White Paper Title: 
How are event plume fluids generated?

Since the discovery of “event (mega) plumes” in 1986 on the Juan de Fuca Ridge, three additional ridge-crest eruptions on the JdF and Gorda Ridges have produced six separate event plumes with volumes ranging from ~15-120 km3. In addition, five additional plumes with some characteristics similar to event plumes have been observed worldwide, at spreading rates from 11 (Gakkel Ridge) to 140 (Manus Basin) mm/yr. In 2008, an eruption on the Northeast Lau Spreading Center created a unique set of multiple event plumes, smaller but chemically similar to all previous event plumes.

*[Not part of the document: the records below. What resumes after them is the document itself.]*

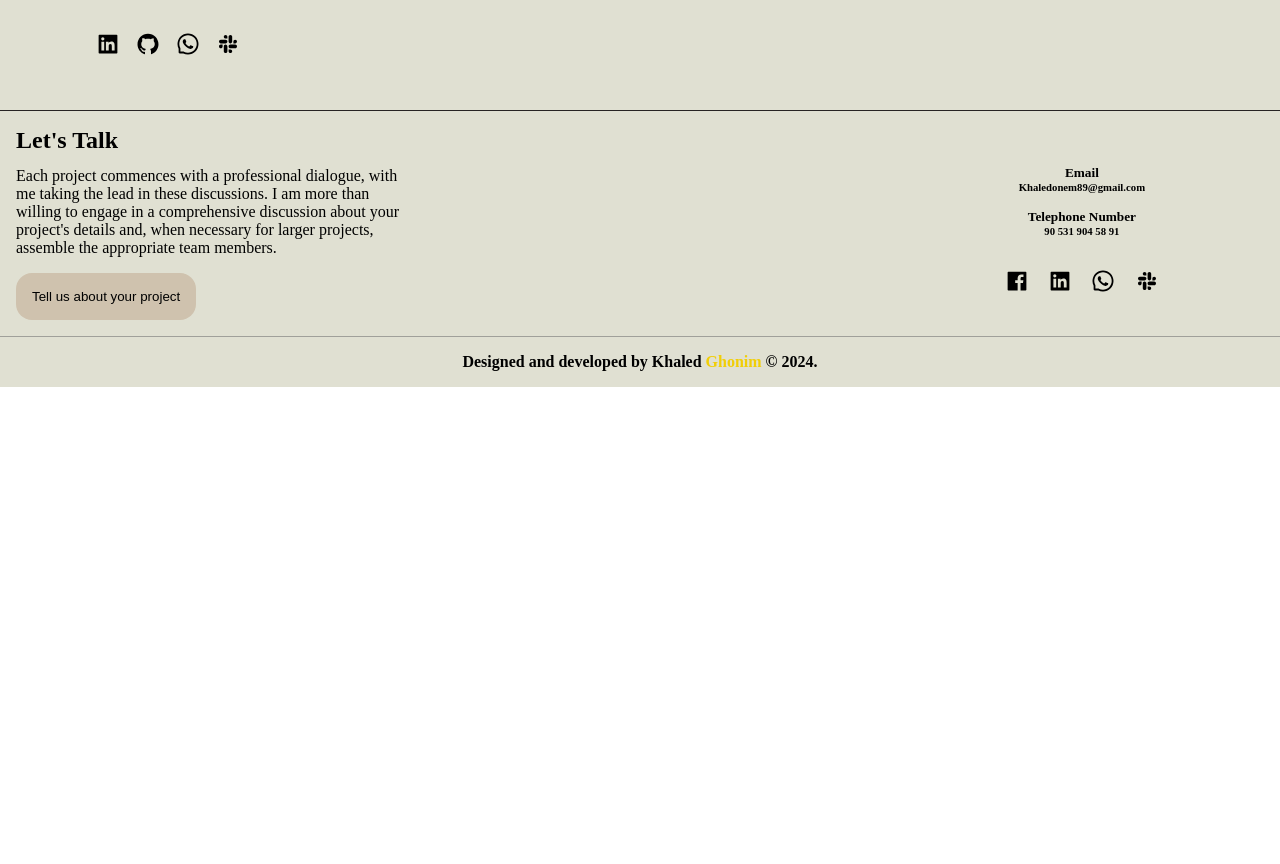
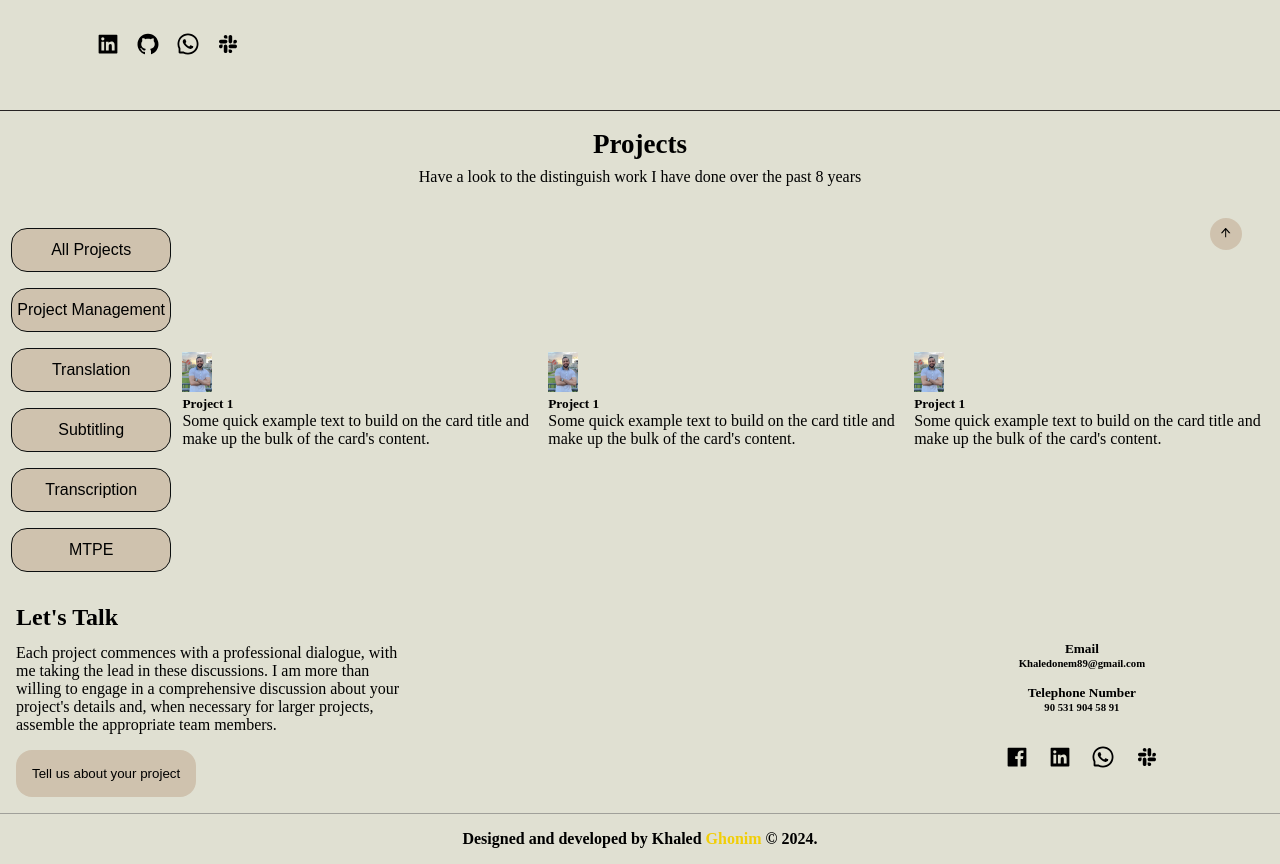
Before and after one commit to LoDaBeY/portfolio2raact, a React (Create React App) app: page / in a window 1280 px wide. Shown: the part 534-1398 px from the top of the page. Before the commit the page ends 921 px from the top, so only its background shows below. Built offline with nearby package versions, Linux system fonts and the light colour scheme.

Commit message:
upgraded

```diff
--- a/src/Components/Footer/Footer.css
+++ b/src/Components/Footer/Footer.css
@@ -254,4 +254,47 @@
 
 
 
+  .App-Light .Scroll2Up {
+    border-radius: 50%;
+    width: 2rem;
+    height: 2rem;
+    background-color: #cfc2ae;
+    border: none;
+    position: fixed;
+    bottom: 2%;
+    right: 3%;
+    transition: 0.3s all ;
+
+  }
+
+
+
+  .App-Dark .Scroll2Up {
+    border-radius: 50%;
+    width: 2rem;
+    height: 2rem;
+    background-color: #07f1e6;
+    border: none;
+    position: fixed;
+    bottom: 2%;
+    right: 3%;
+    transition: 0.3s all ;
+  }
+
+  .App-Dark .Scroll2Up:hover {
+    background-color: #058f88;
+    border: 1px solid #07f1e5b0;;
+
+  }
+
+  .App-Light .Scroll2Up:hover {
+    background-color: #cea76e;
+    border: 1px solid #cea86ea4;
+  }
+
+
+
+
+
+
 }
--- a/src/Components/Footer/Footer.jsx
+++ b/src/Components/Footer/Footer.jsx
@@ -7,6 +7,7 @@ import {
   AiFillLinkedin,
   AiFillFacebook,
   AiOutlineClose,
+  AiOutlineArrowUp
 } from "react-icons/ai";
 import { useState } from "react";
 
@@ -50,6 +51,7 @@ function Footer() {
                 <div className="fristName">
                   <h4>Name and Surname</h4>
                   <input
+                    required
                     placeholder="Place your name and surname here"
                     type="text"
                     name="Name"
@@ -59,6 +61,7 @@ function Footer() {
                   <h4>Email</h4>
                   <input
                     placeholder="Place your Email here"
+                    required
                     type="email"
                     name="Email"
                   />
@@ -120,6 +123,8 @@ function Footer() {
           Designed and developed by Khaled <p>Ghonim</p> © 2024.
         </h4>
       </div>
+
+      <button className="Scroll2Up"> <AiOutlineArrowUp/></button>
     </div>
   );
 }
--- a/src/Components/Footer/FooterTabletView.css
+++ b/src/Components/Footer/FooterTabletView.css
@@ -262,6 +262,48 @@
     }
   }
 
+  .App-Light .Scroll2Up {
+    border-radius: 50%;
+    width: 2rem;
+    height: 2rem;
+    background-color: #cfc2ae;
+    border: none;
+    position: fixed;
+    bottom: 2%;
+    right: 3%;
+    transition: 0.3s all ;
+    opacity: 0.4;
+  }
+
+
+
+  .App-Dark .Scroll2Up {
+    border-radius: 50%;
+    width: 2rem;
+    height: 2rem;
+    background-color: #07f1e6;
+    border: none;
+    position: fixed;
+    bottom: 2%;
+    right: 3%;
+    transition: 0.3s all ;
+    opacity: 0.4;
+  }
+
+  .App-Dark .Scroll2Up:hover {
+    background-color: #058f88;
+    border: 1px solid #07f1e5b0;;
+    opacity: 1;
+  }
+
+  .App-Light .Scroll2Up:hover {
+    background-color: #cea76e;
+    border: 1px solid #cea86ea4;
+    opacity: 1;
+
+  }
+
+
 
 
 }
--- a/src/Components/HearoSection/HearoSection.css
+++ b/src/Components/HearoSection/HearoSection.css
@@ -151,7 +151,7 @@
 }
 .section1,
 .section2 {
-  margin: 0.7rem;
+  margin: 0.4rem;
 
 }
 .App-Dark .titleAndSub h1 {
@@ -190,5 +190,9 @@
   font-size: small;
 }
 
+.section1, .Avatar-container{
+  width: 100%;
+}
+
 
 }
--- a/src/Components/HearoSection/HearoSection.jsx
+++ b/src/Components/HearoSection/HearoSection.jsx
@@ -18,7 +18,7 @@ function HearoSection() {
   const { Theme } = useContext(ThemeContext);
 
   return (
-    <div className="HearoSection">
+    <div id="Up" className="HearoSection">
       <div className="container">
         <div className="section1">
           <div className="Avatar-container">
--- a/src/Components/MainContent/MainContent.css
+++ b/src/Components/MainContent/MainContent.css
@@ -1,4 +1,111 @@
 .MainContent{
   width: 100%;
+}
+.Headlines{
+  width: 100%;
+  font-size: large;
+  text-align: center;
+  padding: 0.6rem;
+  margin: 0.5rem 0;
+}
+.Headlines p {
+  font-size: medium;
+  text-align: center;
+  margin: 0.5rem 0;
+}
+
+.Projects-Containers{
+  display: flex;
+  justify-content: center;
+  align-items: center;
+  width: 100%;
+}
+
+
+
+.App-Light .button{
+  display: flex;
+  flex-direction: column;
+    width: 10rem;
+    padding: .75rem 0;
+    margin: 1rem 0.7rem;
+    text-align: center;
+    font-size: 1rem;
+    text-transform: capitalize;
+    border-radius: 1rem;
+    background-color: #cfc2ae;
+    border: none;
+    transition: all 1s;
+    scale: 1;
+    cursor: pointer;
+    border: #0c0f0f 1px solid;
+    text-align: center;
+    align-items: center;
+    font-weight: 500;
+}
+.App-Dark .button{
+  width: 10rem;
+  padding: .75rem 0;
+  margin: 1rem 0.7rem;
+  text-align: center;
+  font-size: 1rem;
+  text-transform: capitalize;
+  border-radius: 1rem;
+  background-color: #07f1e6;
+  border: none;
+  transition: all 1s;
+  scale: 1;
+  cursor: pointer;
+  border: #0c0f0f 1px solid;
+  text-align: center;
+  align-items: center;
+  font-weight: 500;
+}
+
+.button:hover {
+  opacity: .8;
+  scale: 0.9;
 
 }
+
+.App-Light .button-active{
+  display: flex;
+  flex-direction: column;
+    width: 10rem;
+    padding: .75rem 0;
+    margin: 1rem 0.7rem;
+    text-align: center;
+    font-size: 1rem;
+    text-transform: capitalize;
+    border-radius: 1rem;
+    background-color: #cfc2ae;
+    border: none;
+    transition: all 1s;
+    opacity: .8;
+    scale: 0.9;
+    cursor: pointer;
+    border: #0c0f0f 1px solid;
+    text-align: center;
+    align-items: center;
+    font-weight: 500;
+}
+
+.App-Dark .button-active{
+  width: 10rem;
+  padding: .75rem 0;
+  margin: 1rem 0.7rem;
+  text-align: center;
+  font-size: 1rem;
+  text-transform: capitalize;
+  border-radius: 1rem;
+  background-color: #07f1e6;
+  border: none;
+  transition: all 1s;
+  opacity: .8;
+  scale: 0.9;
+  cursor: pointer;
+  border: #0c0f0f 1px solid;
+  text-align: center;
+  align-items: center;
+  font-weight: 500;
+}
--- a/src/Components/MainContent/MainContent.jsx
+++ b/src/Components/MainContent/MainContent.jsx
@@ -1,8 +1,48 @@
 import  './MainContent.css'
+import Photo from '../../Assets/Portofolio.jpeg'
+import { useState } from 'react'
+
+const ProjectData= ['1','2','3']
 function MainContent() {
+  const [CurrentActive, setCurrentActive] = useState("all");
+
   return (
     <div className='MainContent'>
 
+    {/* Headline
+    paragraphStyle
+    buttons
+    card  */}
+
+<div className="Main-Container">
+<div className='Headlines'>
+    <h2>Projects</h2>
+    <p>Have a look to the distinguish work I have done over the past 8 years</p>
+</div>
+
+<div className='Projects-Containers'>
+    <div className="buttons-conainer">
+        <button onClick={() => { setCurrentActive("Project Management") }} className={CurrentActive === "All Projects"? "button-active": "button"}>All Projects</button>
+        <button onClick={() => { setCurrentActive("Project Management") }} className={CurrentActive === "Project Management"? "button-active": "button"}>Project Management</button>
+        <button onClick={() => { setCurrentActive("Translation") }} className={CurrentActive === "Translation" ? "button-active": "button"}>Translation</button>
+        <button onClick={() => { setCurrentActive("Subtitling") }} className={CurrentActive === "Subtitling" ? "button-active": "button"}>Subtitling</button>
+        <button onClick={() => { setCurrentActive("Transcription") }} className={CurrentActive === "Transcription" ? "button-active": "button"}>Transcription</button>
+        <button onClick={() => { setCurrentActive("MTPE") }} className={CurrentActive === "MTPE" ? "button-active": "button"}>MTPE</button>
+    </div>
+
+  {ProjectData.map((item) => {
+    return(
+      <div key={item} className="card">
+      <div className="card-body">
+        <img style={{width:30}} src={Photo} alt="" />
+        <h5 className="card-title">Project 1</h5>
+        <p className="card-text">Some quick example text to build on the card title and make up the bulk of the card's content.</p>
+    </div>
+    </div>
+    )
+   })}
+</div>
+</div>
     </div>
   )
 }
--- a/src/index.css
+++ b/src/index.css
@@ -21,3 +21,7 @@
 
 
 }
+
+body{
+  scroll-behavior: smooth;
+}
```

The uniformity of event plumes and their unfailing association with seafloor eruptions testifies that the tectonic/volcanic processes that accompany eruptions include fundamental physical and chemical processes that are not yet understood. Candidate hypotheses must satisfy five principal characteristics of event plumes: (1) rapid (<~1 d) formation of plumes, (2) unique and consistent chemistry (low ratios of 3He and Mn to heat), (3) the occasional production of multiple event plumes, (4) lava-seawater interaction (basalt shards, high H2), and (5) lava and plume heat content correlated (~2:1, respectively) over two orders of magnitude.

Current hypotheses are divided between those that require the sudden release of hydrothermal fluids from the crust or melt, and those that require the rapid transfer of heat from cooling lava to seawater. Hypotheses requiring a combination of these processes are also possible, and perhaps likely. The fluid-release hypotheses require (1) large volumes (as much as ~0.1 km3) of hydrothermal fluid stored along, or created within, a few linear km of ridge crest, (2) fluids with a worldwide chemical uniformity greater than, and distinct from, black smoker discharge, and (3) very high bulk permeability in both the discharge and recharge zones. Lava-cooling hypotheses require (1) transfer of heat from lava to seawater much faster than possible by simple conductive cooling of a solid flow, and (2) consistently uniform (as ratioed to heat) extraction of 3He and Mn from both pillow and sheet lava flows.

An improved understanding of events that create new ocean crust will require the integration of existing field observations of events (perhaps reinterpreted) with new geological, chemical, and hydrodynamic models. Some specific issues include crustal permeability, storage of hot fluids in the crust, the role of magmatic volatiles, and lava-seawater interaction during an eruption.